The onset of streaming video was the beginning of a paradigm shift in home entertainment. Since early 2007, broadcast television and cable TV have been in gradual but undeniable secular decline. Cord-cutting has reached epic proportions, and streaming services have become the de facto replacement for appointment television.

After decades of avoiding technology stocks, legendary Berkshire Hathaway (BRK.A -0.46%) (BRK.B -0.33%) CEO Warren Buffett has done an about-face. In recent years, inspired by his lieutenants Todd Combs and Ted Weschler, the Oracle of Omaha has gradually made a somewhat sizable bet on a company with two hit streaming services, making it a top contender in the streaming wars.

Let's look at why he has invested in Paramount Global (PARA -2.67%) and what he recently had to say about the company.

A closeup of a smiling Warren Buffett.

Image source: The Motley Fool.

A foot in both worlds

The ongoing downturn and tough competition in the streaming industry have weighed on streaming stocks, and Paramount Global has felt the pain, down 84% from its peak. Buffett likes a bargain and went on a buying spree last year, accumulating a stake that amounted to 93.6 million shares worth more than $1.5 billion. 

Buffett is also a big fan of durable competitive advantages. Building a library of content takes years and a massive investment, but Paramount Global's vast and growing catalog of intellectual property provides not only a large moat, but also a source of continuing revenue for years to come.

This makes Paramount Global a company that can straddle the new world of streaming video and the legacy world of broadcast television and movies -- and be equally comfortable in both. The media company represents the best of both worlds, with a library that contains a diversified collection of entertainment staples, which in turn fuels its streaming ambitions.

A strong library that spans television, cable, and the multiplex

Paramount Global owns CBS, which is poised to retain the title as the No. 1 television broadcast network for the 15th successive season, claiming eight of the top 10 shows and 14 of the top 20. This includes the No. 1 drama NCIS, the No. 1 comedy Young Sheldon, and the top three new programs: Fire Country, East New York, and So Help Me Todd

It also owns several industry-leading cable networks including Nickelodeon, MTV, Comedy Central, and BET. In fact, across its networks, Paramount Global claimed the top four adult cable series in the coveted 18-to-34 age demographic. It also had the top three -- and seven of the top 10 -- kids' cable series, including the No. 1 new show Rubble & Crew

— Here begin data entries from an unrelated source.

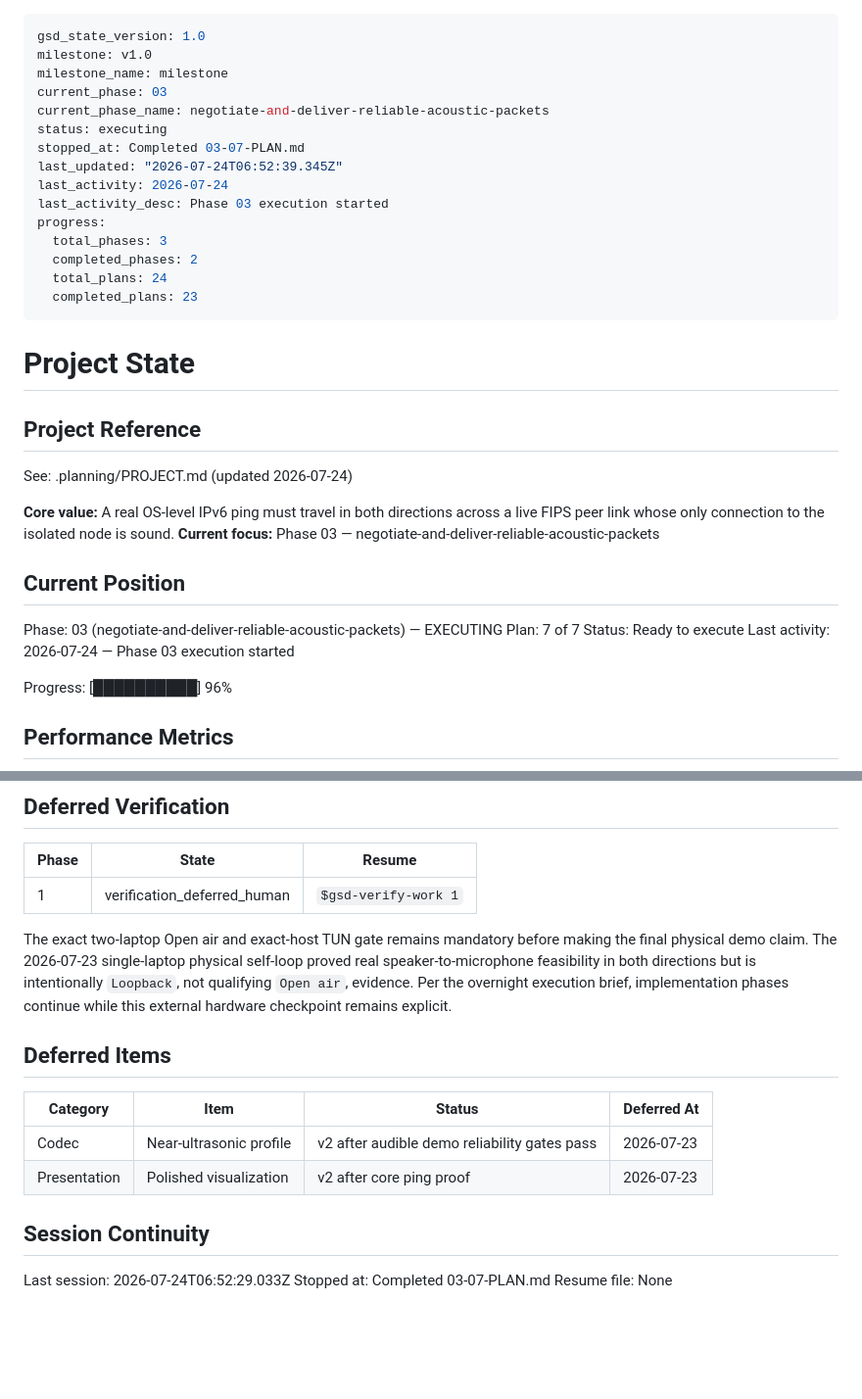
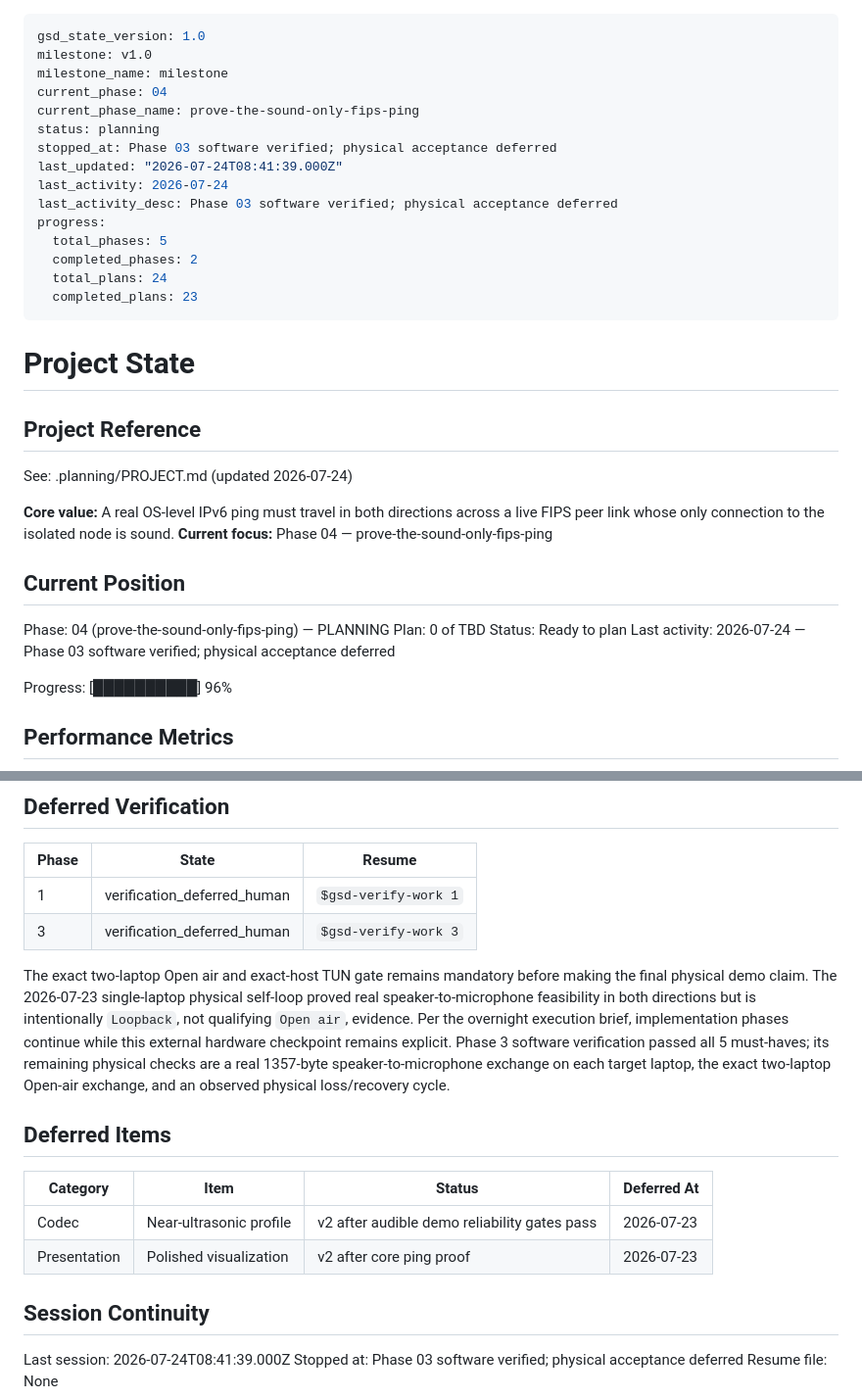
Before and after one commit to sandwichfarm/fipwave, a Markdown page: .planning/STATE.md, 2 parts joined by grey strips. Shown at 98% size. Drawn GitHub-style; blank space fills up the shorter version.

Commit message:
docs(03): defer physical acceptance and advance planning

```diff
--- a/.planning/STATE.md
+++ b/.planning/STATE.md
@@ -2,15 +2,15 @@
 gsd_state_version: 1.0
 milestone: v1.0
 milestone_name: milestone
-current_phase: 03
-current_phase_name: negotiate-and-deliver-reliable-acoustic-packets
-status: executing
-stopped_at: Completed 03-07-PLAN.md
-last_updated: "2026-07-24T06:52:39.345Z"
+current_phase: 04
+current_phase_name: prove-the-sound-only-fips-ping
+status: planning
+stopped_at: Phase 03 software verified; physical acceptance deferred
+last_updated: "2026-07-24T08:41:39.000Z"
 last_activity: 2026-07-24
-last_activity_desc: Phase 03 execution started
+last_activity_desc: Phase 03 software verified; physical acceptance deferred
 progress:
-  total_phases: 3
+  total_phases: 5
   completed_phases: 2
   total_plans: 24
   completed_plans: 23
@@ -23,14 +23,14 @@ progress:
 See: .planning/PROJECT.md (updated 2026-07-24)
 
 **Core value:** A real OS-level IPv6 ping must travel in both directions across a live FIPS peer link whose only connection to the isolated node is sound.
-**Current focus:** Phase 03 — negotiate-and-deliver-reliable-acoustic-packets
+**Current focus:** Phase 04 — prove-the-sound-only-fips-ping
 
 ## Current Position
 
-Phase: 03 (negotiate-and-deliver-reliable-acoustic-packets) — EXECUTING
-Plan: 7 of 7
-Status: Ready to execute
-Last activity: 2026-07-24 — Phase 03 execution started
+Phase: 04 (prove-the-sound-only-fips-ping) — PLANNING
+Plan: 0 of TBD
+Status: Ready to plan
+Last activity: 2026-07-24 — Phase 03 software verified; physical acceptance deferred
 
 Progress: [██████████] 96%
 
@@ -158,13 +158,17 @@ explicitly deferred below and still gates the final Open air claim.
 | Phase | State | Resume |
 |-------|-------|--------|
 | 1 | verification_deferred_human | `$gsd-verify-work 1` |
+| 3 | verification_deferred_human | `$gsd-verify-work 3` |
 
 The exact two-laptop Open air and exact-host TUN gate remains mandatory before
 making the final physical demo claim. The 2026-07-23 single-laptop physical
 self-loop proved real speaker-to-microphone feasibility in both directions but
 is intentionally `Loopback`, not qualifying `Open air`, evidence. Per the
 overnight execution brief, implementation phases continue while this external
-hardware checkpoint remains explicit.
+hardware checkpoint remains explicit. Phase 3 software verification passed all
+5 must-haves; its remaining physical checks are a real 1357-byte
+speaker-to-microphone exchange on each target laptop, the exact two-laptop
+Open-air exchange, and an observed physical loss/recovery cycle.
 
 ## Deferred Items
 
@@ -175,6 +179,6 @@ hardware checkpoint remains explicit.
 
 ## Session Continuity
 
-Last session: 2026-07-24T06:52:29.033Z
-Stopped at: Completed 03-07-PLAN.md
+Last session: 2026-07-24T08:41:39.000Z
+Stopped at: Phase 03 software verified; physical acceptance deferred
 Resume file: None
```
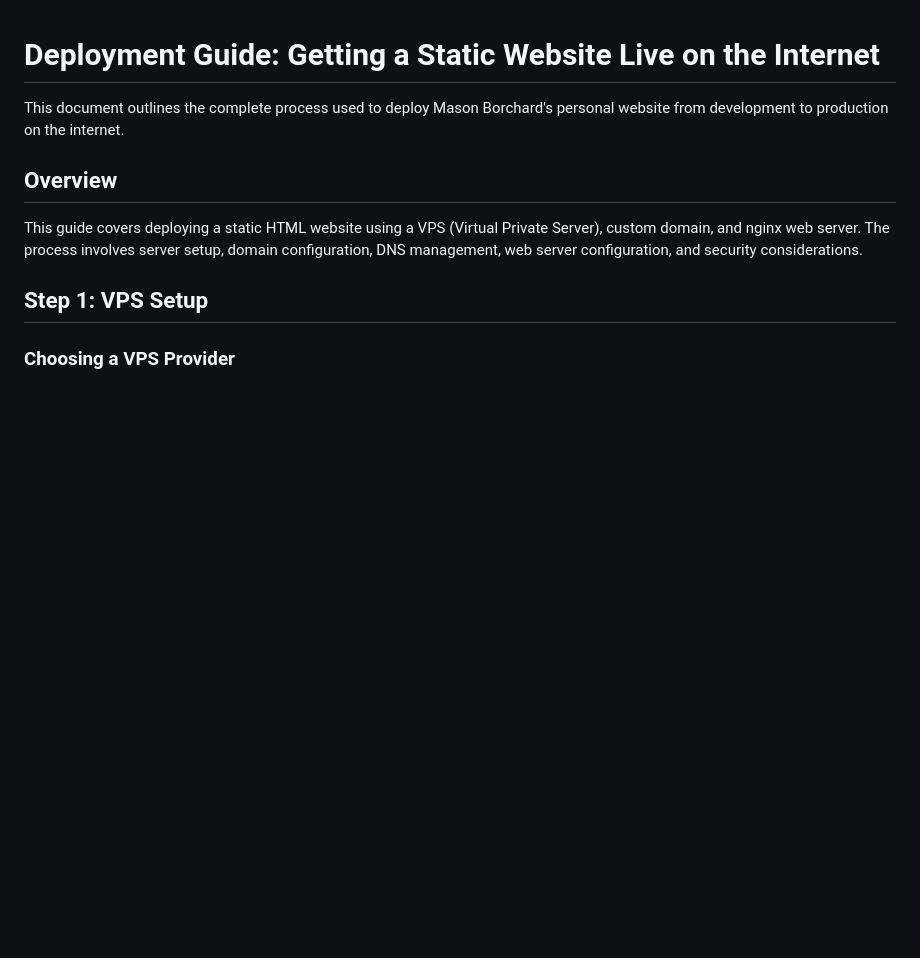
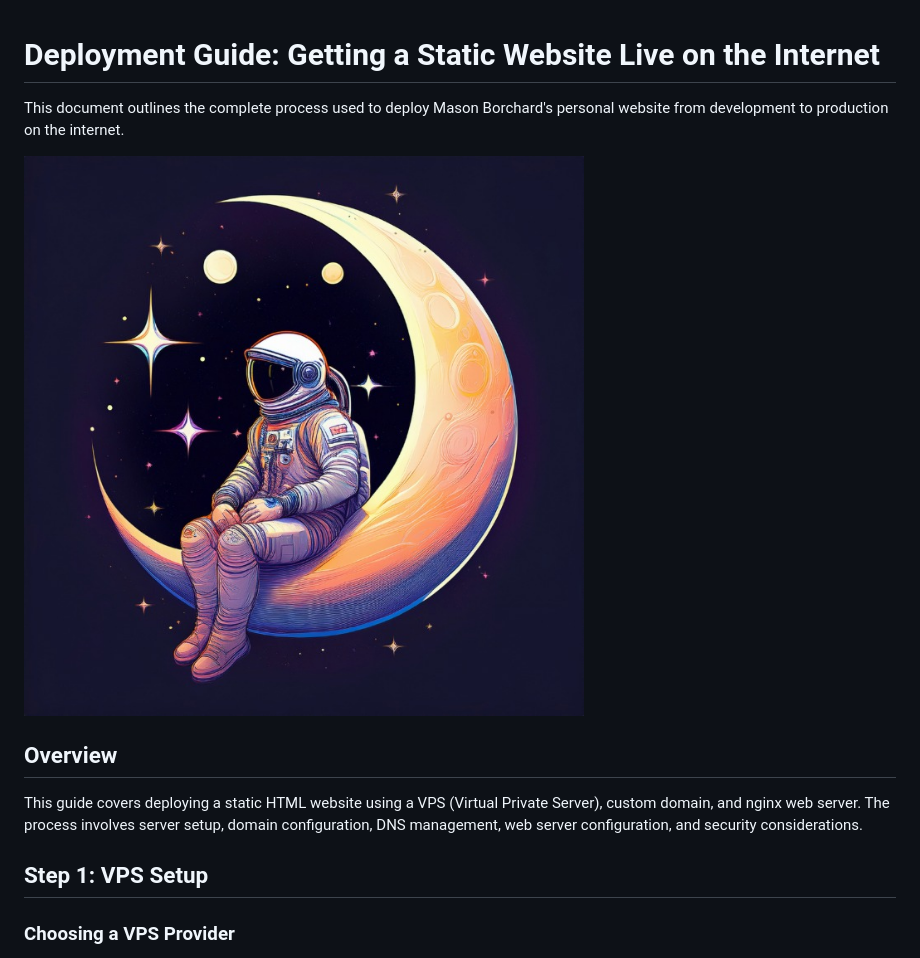
Before and after one commit to timbeach/timbeach.com, a Markdown page: articles/deploy-a-website.md, the part around the change. Rendered like a GitHub page; pictures changed too: pix/moon-man.jpeg (added); blank space fills up the shorter version.

```diff
--- a/articles/deploy-a-website.md
+++ b/articles/deploy-a-website.md
@@ -1,6 +1,8 @@
 # Deployment Guide: Getting a Static Website Live on the Internet
 
 This document outlines the complete process used to deploy Mason Borchard's personal website from development to production on the internet.
+
+![Moon Man](../pix/moon-man.jpeg)
 
 ## Overview
 
```
Also changed, not shown: 1 other file.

Another important content engine is Paramount Pictures. The movie studio continues to crank out hits including Scream VI and Dungeons & Dragons: Honor Among Thieves, both of which debuted at No. 1 at the box office. Last year, Top Gun: Maverick was the second-highest earner, generating nearly $1.5 billion in global ticket sales, making it the 12th-highest-grossing movie worldwide and the fifth-best-performing domestic movie in history. 

Two top-rated streaming services

Because of the company's wealth of content, Paramount Global has a bounty of resources to fuel not just one, but two top-tier streaming services: its flagship subscription video-on-demand offering, Paramount+; and its ad-supported streaming service Pluto -- each of which has impressive credentials.

In just over two years, since its debut in early 2021, Paramount+ has grown at an impressive clip, topping 60 million subscribers in the first quarter, which helped drive up revenue for the platform by 65%. And Pluto, the No. 1 free ad-supported streaming television (FAST) service in the world, grew to 80 million monthly active users, pushing revenue up 60% year over year.

Furthermore, management said that in aggregate, global viewing across Paramount+ and Pluto increased 50% year over year, a signal of strong and improving engagement.

The news isn't all good

It's well documented that when economic challenges abound, businesses cut back on spending to preserve precious resources. And because of the ease in dialing up or cutting back on advertising, marketing budgets are the first to face cuts during a downturn.

This helps explain the dismal results in the first quarter, as Paramount Global's overall revenue of $7.3 billion declined 1% year over year, while its adjusted earnings per share (EPS) of $0.09 slumped 85%. Management blamed the cyclical ad softness combined with peak content spending for the decline. Perhaps most distressing for investors, Paramount Global announced that it was slashing its dividend by 79%.

What's Buffett's take

During Berkshire Hathaway's annual shareholder meeting, in response to a question, Buffett addressed the dividend cut head-on. "It's not good news when any company cuts its dividend dramatically," he responded to a shareholder. 

He went on to address the streaming wars, saying it was a fight for "eyeballs," suggesting there would eventually be consolidation in the space. "You need fewer companies or you need higher prices, or it doesn't work," he said.

Buffett knew all this when he was accumulating Paramount Global shares over the past year. Despite the challenges, Berkshire remains Paramount Global's largest stakeholder, with about 15% of the outstanding Class B shares of common stock.